Rhees, Journals, pp. 15, 36–38; Rhees, Documents (1901), 1:438–439.
    [7] That is, in Philadelphia, to which point Harriet Henry had accompanied her husband on his return to Washington. See below, Doc. 6.
    [8] Louisa Meads Alexander, the wife of Stephen Alexander, was near death after a long illness. Henry Papers, 2:15n; 6:591.
    [9] John Vanderlyn's Landing of Columbus at the Island of Guanahani, West Indies, October 12, 1492, was hung in the Capitol rotunda on January 15, 1847, the seventh painting so installed. Art in the United States Capitol (Washington, 1976), pp. 134, 140.
    [10] Robert W. Weir's Embarkation of the Pilgrims at Delft Haven, Holland, 22 July 1620, installed in 1843. Henry first saw this painting when he visited Washington in July 1846. Henry Papers, 6:447–448; Art in the United States Capitol, p. 136.

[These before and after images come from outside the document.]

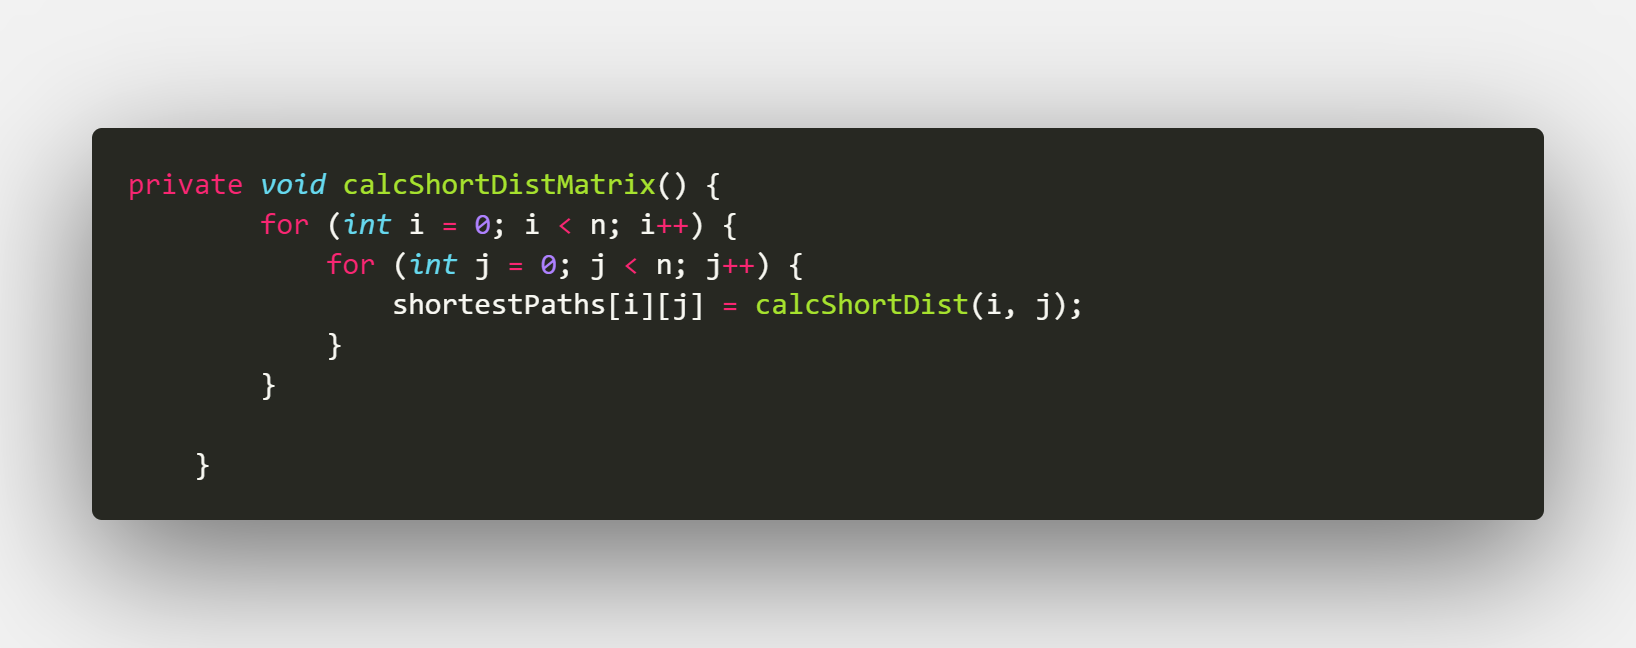
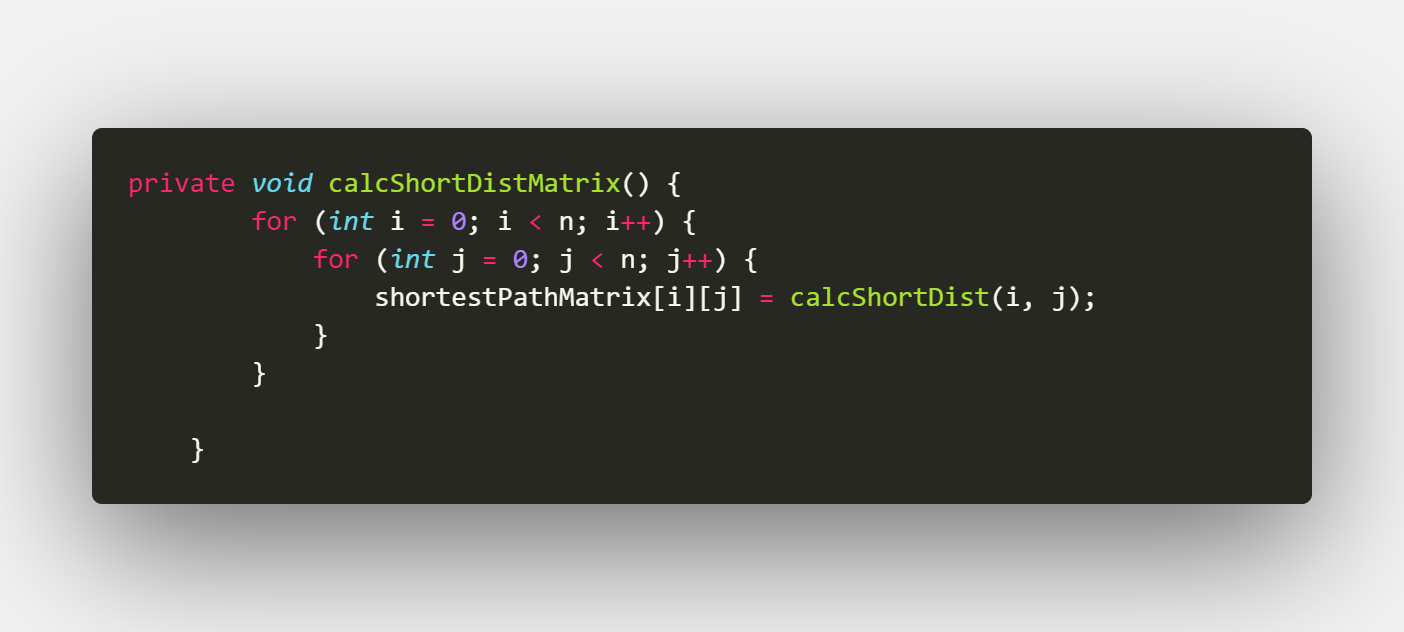
Clean up code and update README

diff --git a/FloydsAlgo.java b/FloydsAlgo.java
@@ -26,7 +26,9 @@ public class FloydsAlgo {
     }
 
     private boolean isValidMatrix(int[][] adjMatrix) {
-        return (adjMatrix != null) && !isJaggedArray(adjMatrix) && (adjMatrix.length == adjMatrix[0].length);
+        return (adjMatrix != null)
+                && !isJaggedArray(adjMatrix)
+                && (adjMatrix.length == adjMatrix[0].length);
         // Check subarrays are of same length as the number of subarrays.
     }
 
@@ -116,8 +118,6 @@ public class FloydsAlgo {
             }
             prevMatrix = pMatricies.getMatrix(k);
         }
-        pMatricies.cleanMatrices();
-        calcShortDistMatrix();
     }
 
     private int calcShortDist(int point1, int point2) {

diff --git a/README.md b/README.md
@@ -116,29 +116,33 @@ Another important design decision was to consolidate the intermediary matrices i
 <br />
 
 ### **Critical Functions**
+
 ---
+
 <br />
 
 ### **FloydsAlgo.java**
 
+![FloydsAlgo.java](./resources/code-calcPathMatrices.png)
 
-![FloydsAlgo.java](./resources/code-calcShortestPairs.png)
-
-*This function calculates the intermediary path matrices using the PairsMatrices data structure. The data is then sent to the function that calculates the shortest distance matrix.*
+_This function calculates the intermediary path matrices using the PairsMatrices data structure. The data is then sent to the function that calculates the shortest distance matrix._
 
 <br />
 
 ![FloydsAlgo.java](./resources/code-calcShortDistMatrix.png)
 
-*Calculate the shortest distance matrix.*
+_Calculate the shortest distance matrix._
 
 <br />
 
 ![FloydsAlgo.java](./resources/code-calcShortDist.png)
 
-*A utility function that calculates the shortest distance between two specific points.*
+_A utility function that calculates the shortest distance between two specific points._
 
+<br />
 
+![Check and run functions](./resources/code-checkAndRun-Functions.png)
+_The collection of functions responsible for checking if the given input is valid and then running the algorithm._
 
 <br />
 
@@ -153,21 +157,23 @@ Another important design decision was to consolidate the intermediary matrices i
 <br />
 
 ### **PairMatrices.java**
+
 ---
 
-![PairMatrices.java](./resources/code-pairsmatrices.png)
+![PairMatrices.java](./resources/code-PathMatrices-class.png)
 
-*The building block data structure that holds the intermediary matrices. The reasoning behind this class is to provide easier management and access between all the possible matrices generated.*
-
+_The building block data structure that holds the intermediary matrices. The reasoning behind this class is to provide easier management and access between all the possible matrices generated._
 
 <br />
 
 ### **How to Run:**
-Make sure that the input/output files are in the IO folder and the IO folder is in the same directory as Main.java. 
+
+Make sure that the input/output files are in the IO folder and the IO folder is in the same directory as Main.java.
 
     > javaC ReaderWriter.java PairsMatricies.java FloydsAlgo.java
-    
+
     > java Main.java
+
 <br />
 
 To view the whole code base please click [here](https://github.com/Chris0016/Floyds-Shortest-Path-Algorithm).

    [11] Benedict Jaeger, an entomologist and former professor of modern languages and lecturer on natural history at Princeton, was now apparently connected with an academy in Eatontown, New Jersey. His letter of December 27, 1846, is in the Henry Papers, Smithsonian Archives. He never received the diplomatic posts he sought. Henry Papers, 2:55n–56n; J. Thomas and T. Baldwin, eds., A Complete Pronouncing Gazetteer, or Geographical Dictionary of the World, 2 vols. (Philadelphia, 1858), s.v. “Eatontown.”
    [12] Not found.
    [13] Presumably James Sproat Green, a Princeton trustee and its professor of jurisprudence, and his wife, the former Isabella McCulloch, who were old family friends. Henry Papers, 1:440; Hageman, Princeton, 1:318.
    [14] See below, Doc. 12.
    [15] “Puss” was the Henrys' nickname for their youngest daughter, Caroline. The letter Henry requested has not been found, but see his replies to Helen Henry, January 30, 1847, and to Mary Henry, January 31, 1847, Family Correspondence, Henry Papers, Smithsonian Archives.
    [16] John Cross Smith (1803–1878), who attended Princeton Theological Seminary during the mid–1820s, in 1839 became pastor of the Fourth Presbyterian Church in Washington. Edward Howell Roberts, Biographical Catalogue of the Princeton Theological Seminary, 1815–1932 (Princeton, 1933), p. 46; Washington City Directory, 1843.
    [17] Arthur Joseph Stansbury, formerly a trustee of the Albany Academy and pastor of the First Presbyterian Church of Albany, now worked as a congressional reporter and illustrator for the National Intelligencer. In 1803 he married Susanna Brown (1784–1852), a descendant of a founder of Providence Plantation. Henry Papers, 1:40; 2:443–444; Andrew J. Cosentino and Henry H. Glassie, The Capital Image: Painters in Washington, 1800–1915 (Washington, 1983), p. 273; Frederick Howard Wines, comp., The Descendants of John Stansbury of Leominster (Springfield, Illinois, 1895), pp. 10–11.
    [A] From the postmark and internal evidence.
    [B] Altered from plessant
    [C] Paper torn.
    [D] Altered from f
    [E] Altered from Eaton
    [F] Henry left a 12.5-centimeter space between this paragraph and the next for the address.
    [G] Remainder written in left margin, beginning on first page.
    [H] Altered from littles
    [I] Altered from attentions